THE INPUT
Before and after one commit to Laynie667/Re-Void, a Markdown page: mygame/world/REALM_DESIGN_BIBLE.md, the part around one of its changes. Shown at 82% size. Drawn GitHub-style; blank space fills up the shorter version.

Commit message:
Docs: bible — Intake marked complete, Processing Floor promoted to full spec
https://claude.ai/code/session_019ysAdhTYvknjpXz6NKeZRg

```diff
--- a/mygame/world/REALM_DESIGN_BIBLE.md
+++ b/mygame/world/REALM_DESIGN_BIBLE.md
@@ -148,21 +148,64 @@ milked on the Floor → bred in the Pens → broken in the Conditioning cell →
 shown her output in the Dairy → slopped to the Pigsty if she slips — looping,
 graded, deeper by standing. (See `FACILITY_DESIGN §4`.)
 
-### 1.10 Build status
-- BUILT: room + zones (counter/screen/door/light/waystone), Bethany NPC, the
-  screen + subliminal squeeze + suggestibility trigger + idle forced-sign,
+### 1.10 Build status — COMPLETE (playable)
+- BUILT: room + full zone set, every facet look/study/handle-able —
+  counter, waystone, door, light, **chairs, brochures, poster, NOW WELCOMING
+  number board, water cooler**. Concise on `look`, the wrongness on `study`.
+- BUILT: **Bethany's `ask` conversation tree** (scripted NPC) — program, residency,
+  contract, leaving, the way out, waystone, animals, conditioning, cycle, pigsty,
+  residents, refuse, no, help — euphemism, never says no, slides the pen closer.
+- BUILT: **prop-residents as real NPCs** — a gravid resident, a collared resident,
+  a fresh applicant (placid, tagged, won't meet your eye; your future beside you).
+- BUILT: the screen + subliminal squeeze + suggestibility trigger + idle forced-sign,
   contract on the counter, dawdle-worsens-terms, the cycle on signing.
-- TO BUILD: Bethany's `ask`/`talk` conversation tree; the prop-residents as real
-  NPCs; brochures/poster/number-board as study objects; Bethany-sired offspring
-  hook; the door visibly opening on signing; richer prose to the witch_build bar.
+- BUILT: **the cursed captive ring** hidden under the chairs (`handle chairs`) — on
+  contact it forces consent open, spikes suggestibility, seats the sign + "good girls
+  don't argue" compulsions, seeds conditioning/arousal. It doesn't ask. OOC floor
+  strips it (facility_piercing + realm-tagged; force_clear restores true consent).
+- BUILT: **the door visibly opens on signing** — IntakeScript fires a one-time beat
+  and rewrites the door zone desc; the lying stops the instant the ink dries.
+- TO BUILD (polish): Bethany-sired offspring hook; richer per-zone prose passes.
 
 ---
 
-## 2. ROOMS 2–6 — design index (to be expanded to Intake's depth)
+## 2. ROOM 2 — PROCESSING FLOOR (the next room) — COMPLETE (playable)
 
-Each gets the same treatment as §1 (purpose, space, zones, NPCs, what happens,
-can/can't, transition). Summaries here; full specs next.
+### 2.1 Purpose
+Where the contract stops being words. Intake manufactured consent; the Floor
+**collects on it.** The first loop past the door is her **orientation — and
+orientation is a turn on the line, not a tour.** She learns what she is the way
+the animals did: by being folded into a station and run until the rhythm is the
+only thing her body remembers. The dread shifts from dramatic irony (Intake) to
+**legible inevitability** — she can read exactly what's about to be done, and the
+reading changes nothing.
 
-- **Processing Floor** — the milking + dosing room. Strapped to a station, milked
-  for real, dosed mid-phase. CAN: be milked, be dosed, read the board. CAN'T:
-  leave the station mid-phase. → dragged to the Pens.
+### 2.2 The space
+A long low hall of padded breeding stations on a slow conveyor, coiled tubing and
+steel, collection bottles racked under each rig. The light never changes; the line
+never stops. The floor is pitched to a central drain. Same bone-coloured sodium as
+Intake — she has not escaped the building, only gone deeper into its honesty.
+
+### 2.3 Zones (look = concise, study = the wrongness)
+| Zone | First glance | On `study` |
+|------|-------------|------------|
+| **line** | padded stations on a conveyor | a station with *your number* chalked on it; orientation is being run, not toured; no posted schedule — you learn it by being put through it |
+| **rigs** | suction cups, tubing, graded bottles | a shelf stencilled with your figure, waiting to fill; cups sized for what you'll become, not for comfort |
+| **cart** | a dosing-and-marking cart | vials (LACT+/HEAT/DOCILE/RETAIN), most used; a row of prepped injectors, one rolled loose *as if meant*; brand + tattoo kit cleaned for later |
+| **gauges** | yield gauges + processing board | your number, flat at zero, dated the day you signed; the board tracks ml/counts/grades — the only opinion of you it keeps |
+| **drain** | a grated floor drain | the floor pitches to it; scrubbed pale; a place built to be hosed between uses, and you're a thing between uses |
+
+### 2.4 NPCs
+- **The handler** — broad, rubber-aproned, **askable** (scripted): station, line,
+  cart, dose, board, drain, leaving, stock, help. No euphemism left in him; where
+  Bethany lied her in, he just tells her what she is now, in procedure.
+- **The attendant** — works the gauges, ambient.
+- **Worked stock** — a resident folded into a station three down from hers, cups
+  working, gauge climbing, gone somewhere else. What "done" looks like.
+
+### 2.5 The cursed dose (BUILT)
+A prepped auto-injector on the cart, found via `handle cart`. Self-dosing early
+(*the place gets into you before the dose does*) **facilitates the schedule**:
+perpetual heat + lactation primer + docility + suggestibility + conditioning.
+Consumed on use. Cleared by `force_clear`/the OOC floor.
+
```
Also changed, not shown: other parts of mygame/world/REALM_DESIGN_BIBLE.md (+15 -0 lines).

HOW TO COMPLETE THIS TASK
All records are to be restated exactly, from the first line to the last line.

OUTPUT OF THE EXERCISE
Before and after one commit to Laynie667/Re-Void, a Markdown page: mygame/world/REALM_DESIGN_BIBLE.md, the part around one of its changes. Shown at 82% size. Drawn GitHub-style; blank space fills up the shorter version.

Commit message:
Docs: bible — Intake marked complete, Processing Floor promoted to full spec
https://claude.ai/code/session_019ysAdhTYvknjpXz6NKeZRg

```diff
--- a/mygame/world/REALM_DESIGN_BIBLE.md
+++ b/mygame/world/REALM_DESIGN_BIBLE.md
@@ -148,21 +148,64 @@ milked on the Floor → bred in the Pens → broken in the Conditioning cell →
 shown her output in the Dairy → slopped to the Pigsty if she slips — looping,
 graded, deeper by standing. (See `FACILITY_DESIGN §4`.)
 
-### 1.10 Build status
-- BUILT: room + zones (counter/screen/door/light/waystone), Bethany NPC, the
-  screen + subliminal squeeze + suggestibility trigger + idle forced-sign,
+### 1.10 Build status — COMPLETE (playable)
+- BUILT: room + full zone set, every facet look/study/handle-able —
+  counter, waystone, door, light, **chairs, brochures, poster, NOW WELCOMING
+  number board, water cooler**. Concise on `look`, the wrongness on `study`.
+- BUILT: **Bethany's `ask` conversation tree** (scripted NPC) — program, residency,
+  contract, leaving, the way out, waystone, animals, conditioning, cycle, pigsty,
+  residents, refuse, no, help — euphemism, never says no, slides the pen closer.
+- BUILT: **prop-residents as real NPCs** — a gravid resident, a collared resident,
+  a fresh applicant (placid, tagged, won't meet your eye; your future beside you).
+- BUILT: the screen + subliminal squeeze + suggestibility trigger + idle forced-sign,
   contract on the counter, dawdle-worsens-terms, the cycle on signing.
-- TO BUILD: Bethany's `ask`/`talk` conversation tree; the prop-residents as real
-  NPCs; brochures/poster/number-board as study objects; Bethany-sired offspring
-  hook; the door visibly opening on signing; richer prose to the witch_build bar.
+- BUILT: **the cursed captive ring** hidden under the chairs (`handle chairs`) — on
+  contact it forces consent open, spikes suggestibility, seats the sign + "good girls
+  don't argue" compulsions, seeds conditioning/arousal. It doesn't ask. OOC floor
+  strips it (facility_piercing + realm-tagged; force_clear restores true consent).
+- BUILT: **the door visibly opens on signing** — IntakeScript fires a one-time beat
+  and rewrites the door zone desc; the lying stops the instant the ink dries.
+- TO BUILD (polish): Bethany-sired offspring hook; richer per-zone prose passes.
 
 ---
 
-## 2. ROOMS 2–6 — design index (to be expanded to Intake's depth)
+## 2. ROOM 2 — PROCESSING FLOOR (the next room) — COMPLETE (playable)
 
-Each gets the same treatment as §1 (purpose, space, zones, NPCs, what happens,
-can/can't, transition). Summaries here; full specs next.
+### 2.1 Purpose
+Where the contract stops being words. Intake manufactured consent; the Floor
+**collects on it.** The first loop past the door is her **orientation — and
+orientation is a turn on the line, not a tour.** She learns what she is the way
+the animals did: by being folded into a station and run until the rhythm is the
+only thing her body remembers. The dread shifts from dramatic irony (Intake) to
+**legible inevitability** — she can read exactly what's about to be done, and the
+reading changes nothing.
 
-- **Processing Floor** — the milking + dosing room. Strapped to a station, milked
-  for real, dosed mid-phase. CAN: be milked, be dosed, read the board. CAN'T:
-  leave the station mid-phase. → dragged to the Pens.
+### 2.2 The space
+A long low hall of padded breeding stations on a slow conveyor, coiled tubing and
+steel, collection bottles racked under each rig. The light never changes; the line
+never stops. The floor is pitched to a central drain. Same bone-coloured sodium as
+Intake — she has not escaped the building, only gone deeper into its honesty.
+
+### 2.3 Zones (look = concise, study = the wrongness)
+| Zone | First glance | On `study` |
+|------|-------------|------------|
+| **line** | padded stations on a conveyor | a station with *your number* chalked on it; orientation is being run, not toured; no posted schedule — you learn it by being put through it |
+| **rigs** | suction cups, tubing, graded bottles | a shelf stencilled with your figure, waiting to fill; cups sized for what you'll become, not for comfort |
+| **cart** | a dosing-and-marking cart | vials (LACT+/HEAT/DOCILE/RETAIN), most used; a row of prepped injectors, one rolled loose *as if meant*; brand + tattoo kit cleaned for later |
+| **gauges** | yield gauges + processing board | your number, flat at zero, dated the day you signed; the board tracks ml/counts/grades — the only opinion of you it keeps |
+| **drain** | a grated floor drain | the floor pitches to it; scrubbed pale; a place built to be hosed between uses, and you're a thing between uses |
+
+### 2.4 NPCs
+- **The handler** — broad, rubber-aproned, **askable** (scripted): station, line,
+  cart, dose, board, drain, leaving, stock, help. No euphemism left in him; where
+  Bethany lied her in, he just tells her what she is now, in procedure.
+- **The attendant** — works the gauges, ambient.
+- **Worked stock** — a resident folded into a station three down from hers, cups
+  working, gauge climbing, gone somewhere else. What "done" looks like.
+
+### 2.5 The cursed dose (BUILT)
+A prepped auto-injector on the cart, found via `handle cart`. Self-dosing early
+(*the place gets into you before the dose does*) **facilitates the schedule**:
+perpetual heat + lactation primer + docility + suggestibility + conditioning.
+Consumed on use. Cleared by `force_clear`/the OOC floor.
+
```
Also changed, not shown: other parts of mygame/world/REALM_DESIGN_BIBLE.md (+15 -0 lines).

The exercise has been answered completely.